ASSIGNMENT: From the data below, copy each line that includes the word "reset".
--- SOURCE MATERIAL Enclosed Below ---
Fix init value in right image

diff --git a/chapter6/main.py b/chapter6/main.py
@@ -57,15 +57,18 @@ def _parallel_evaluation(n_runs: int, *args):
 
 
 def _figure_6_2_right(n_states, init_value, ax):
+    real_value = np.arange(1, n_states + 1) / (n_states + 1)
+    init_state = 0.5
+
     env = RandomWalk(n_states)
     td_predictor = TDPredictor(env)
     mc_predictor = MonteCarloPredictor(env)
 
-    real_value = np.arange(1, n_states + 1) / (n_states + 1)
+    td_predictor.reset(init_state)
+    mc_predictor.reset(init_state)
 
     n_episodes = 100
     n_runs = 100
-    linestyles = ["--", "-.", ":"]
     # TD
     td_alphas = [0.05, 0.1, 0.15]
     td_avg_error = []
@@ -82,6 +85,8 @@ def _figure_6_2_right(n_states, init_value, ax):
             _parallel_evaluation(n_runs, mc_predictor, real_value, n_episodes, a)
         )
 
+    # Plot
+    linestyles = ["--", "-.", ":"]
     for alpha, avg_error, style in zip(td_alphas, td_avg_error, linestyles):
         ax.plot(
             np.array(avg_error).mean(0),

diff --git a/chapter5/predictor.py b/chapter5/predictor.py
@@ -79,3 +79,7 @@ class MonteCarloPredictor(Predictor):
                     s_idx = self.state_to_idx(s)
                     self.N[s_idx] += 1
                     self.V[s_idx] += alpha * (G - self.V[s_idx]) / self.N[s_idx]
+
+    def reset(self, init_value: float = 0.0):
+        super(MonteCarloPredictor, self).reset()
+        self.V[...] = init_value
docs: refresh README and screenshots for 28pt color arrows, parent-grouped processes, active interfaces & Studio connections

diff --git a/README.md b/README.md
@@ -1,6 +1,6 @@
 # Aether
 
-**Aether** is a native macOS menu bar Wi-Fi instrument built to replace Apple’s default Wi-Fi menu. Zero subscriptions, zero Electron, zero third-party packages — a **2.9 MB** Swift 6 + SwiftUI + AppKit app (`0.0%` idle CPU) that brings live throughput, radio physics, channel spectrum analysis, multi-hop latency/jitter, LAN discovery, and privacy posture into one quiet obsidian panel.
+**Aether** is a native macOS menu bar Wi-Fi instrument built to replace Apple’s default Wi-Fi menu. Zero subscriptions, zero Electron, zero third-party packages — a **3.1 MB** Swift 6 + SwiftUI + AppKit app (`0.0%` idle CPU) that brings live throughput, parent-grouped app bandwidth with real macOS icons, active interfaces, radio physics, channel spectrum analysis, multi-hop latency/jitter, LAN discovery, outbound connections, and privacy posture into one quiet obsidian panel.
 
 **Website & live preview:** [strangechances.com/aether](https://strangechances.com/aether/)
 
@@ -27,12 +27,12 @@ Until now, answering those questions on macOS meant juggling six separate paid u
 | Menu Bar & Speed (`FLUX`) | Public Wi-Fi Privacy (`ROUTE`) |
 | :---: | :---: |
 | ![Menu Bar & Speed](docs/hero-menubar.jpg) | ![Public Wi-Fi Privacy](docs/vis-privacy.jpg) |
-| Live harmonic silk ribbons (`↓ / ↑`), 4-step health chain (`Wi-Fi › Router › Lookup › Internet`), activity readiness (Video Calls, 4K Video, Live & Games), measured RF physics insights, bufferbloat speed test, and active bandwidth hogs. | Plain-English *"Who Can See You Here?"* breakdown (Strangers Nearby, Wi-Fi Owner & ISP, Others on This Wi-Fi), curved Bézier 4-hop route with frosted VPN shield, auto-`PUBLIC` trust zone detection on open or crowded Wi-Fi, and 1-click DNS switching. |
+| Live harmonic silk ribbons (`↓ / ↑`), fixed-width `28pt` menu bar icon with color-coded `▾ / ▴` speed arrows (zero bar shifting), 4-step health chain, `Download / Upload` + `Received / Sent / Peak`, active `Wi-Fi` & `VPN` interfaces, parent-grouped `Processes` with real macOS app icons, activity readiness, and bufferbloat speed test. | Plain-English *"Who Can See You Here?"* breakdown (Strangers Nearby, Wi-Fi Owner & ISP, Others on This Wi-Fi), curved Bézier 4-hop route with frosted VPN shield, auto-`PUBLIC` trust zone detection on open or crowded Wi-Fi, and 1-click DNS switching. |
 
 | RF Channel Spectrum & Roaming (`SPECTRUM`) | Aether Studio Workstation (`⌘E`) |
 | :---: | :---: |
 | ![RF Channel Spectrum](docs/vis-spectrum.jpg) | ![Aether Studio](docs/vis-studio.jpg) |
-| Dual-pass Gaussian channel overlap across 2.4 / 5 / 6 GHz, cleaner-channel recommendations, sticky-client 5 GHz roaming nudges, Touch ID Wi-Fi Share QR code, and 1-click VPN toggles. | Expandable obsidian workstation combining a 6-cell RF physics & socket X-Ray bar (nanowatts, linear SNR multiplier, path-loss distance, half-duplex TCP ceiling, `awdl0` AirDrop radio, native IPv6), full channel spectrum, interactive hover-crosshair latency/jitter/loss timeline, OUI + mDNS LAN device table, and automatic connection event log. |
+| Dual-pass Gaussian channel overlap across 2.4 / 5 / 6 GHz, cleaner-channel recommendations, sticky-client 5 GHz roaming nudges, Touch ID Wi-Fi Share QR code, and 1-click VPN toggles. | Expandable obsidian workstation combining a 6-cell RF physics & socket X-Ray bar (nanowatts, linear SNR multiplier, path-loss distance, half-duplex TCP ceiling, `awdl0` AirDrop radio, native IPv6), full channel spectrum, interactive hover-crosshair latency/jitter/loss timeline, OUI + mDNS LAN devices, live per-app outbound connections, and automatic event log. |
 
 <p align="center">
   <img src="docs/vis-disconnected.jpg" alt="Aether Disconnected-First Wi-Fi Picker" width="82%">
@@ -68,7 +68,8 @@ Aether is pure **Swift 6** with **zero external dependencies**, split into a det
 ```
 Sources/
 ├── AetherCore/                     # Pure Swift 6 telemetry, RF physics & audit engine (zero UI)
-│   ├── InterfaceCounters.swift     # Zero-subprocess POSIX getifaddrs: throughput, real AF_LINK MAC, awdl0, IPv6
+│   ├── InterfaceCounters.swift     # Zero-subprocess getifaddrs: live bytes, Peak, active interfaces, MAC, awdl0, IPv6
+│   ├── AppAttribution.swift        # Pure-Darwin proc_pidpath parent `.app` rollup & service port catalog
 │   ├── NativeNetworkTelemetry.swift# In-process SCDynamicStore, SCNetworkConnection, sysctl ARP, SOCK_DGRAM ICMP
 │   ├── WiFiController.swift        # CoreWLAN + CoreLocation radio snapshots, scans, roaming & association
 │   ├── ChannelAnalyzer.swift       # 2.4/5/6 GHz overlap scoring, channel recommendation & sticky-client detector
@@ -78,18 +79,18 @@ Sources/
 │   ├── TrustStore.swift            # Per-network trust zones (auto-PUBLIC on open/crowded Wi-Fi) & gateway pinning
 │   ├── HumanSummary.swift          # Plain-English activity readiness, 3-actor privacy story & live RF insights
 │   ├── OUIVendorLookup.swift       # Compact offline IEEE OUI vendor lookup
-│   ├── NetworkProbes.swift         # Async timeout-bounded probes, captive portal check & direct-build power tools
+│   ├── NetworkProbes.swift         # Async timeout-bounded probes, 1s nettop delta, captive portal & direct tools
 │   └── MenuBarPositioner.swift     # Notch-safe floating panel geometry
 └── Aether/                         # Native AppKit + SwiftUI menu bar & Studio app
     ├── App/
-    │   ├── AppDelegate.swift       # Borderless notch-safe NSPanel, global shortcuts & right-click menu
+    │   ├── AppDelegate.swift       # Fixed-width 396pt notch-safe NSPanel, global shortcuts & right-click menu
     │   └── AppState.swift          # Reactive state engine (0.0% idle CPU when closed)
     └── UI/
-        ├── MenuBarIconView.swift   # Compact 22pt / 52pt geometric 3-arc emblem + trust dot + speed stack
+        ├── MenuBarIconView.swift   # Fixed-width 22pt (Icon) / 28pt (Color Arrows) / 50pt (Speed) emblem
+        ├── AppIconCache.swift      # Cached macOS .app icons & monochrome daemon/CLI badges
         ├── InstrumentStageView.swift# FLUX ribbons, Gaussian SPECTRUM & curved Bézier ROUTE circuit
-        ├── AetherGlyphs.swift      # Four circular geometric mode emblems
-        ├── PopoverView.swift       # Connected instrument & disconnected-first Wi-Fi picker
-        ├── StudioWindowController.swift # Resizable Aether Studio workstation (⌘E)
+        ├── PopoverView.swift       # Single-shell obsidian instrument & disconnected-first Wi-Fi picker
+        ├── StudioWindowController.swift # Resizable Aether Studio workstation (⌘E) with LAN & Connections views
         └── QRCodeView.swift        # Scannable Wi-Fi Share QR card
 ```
--- End of Enclosed SOURCE MATERIAL ---
EXERCISE OUTPUT:
+    td_predictor.reset(init_state)
+    mc_predictor.reset(init_state)
+    def reset(self, init_value: float = 0.0):
+        super(MonteCarloPredictor, self).reset()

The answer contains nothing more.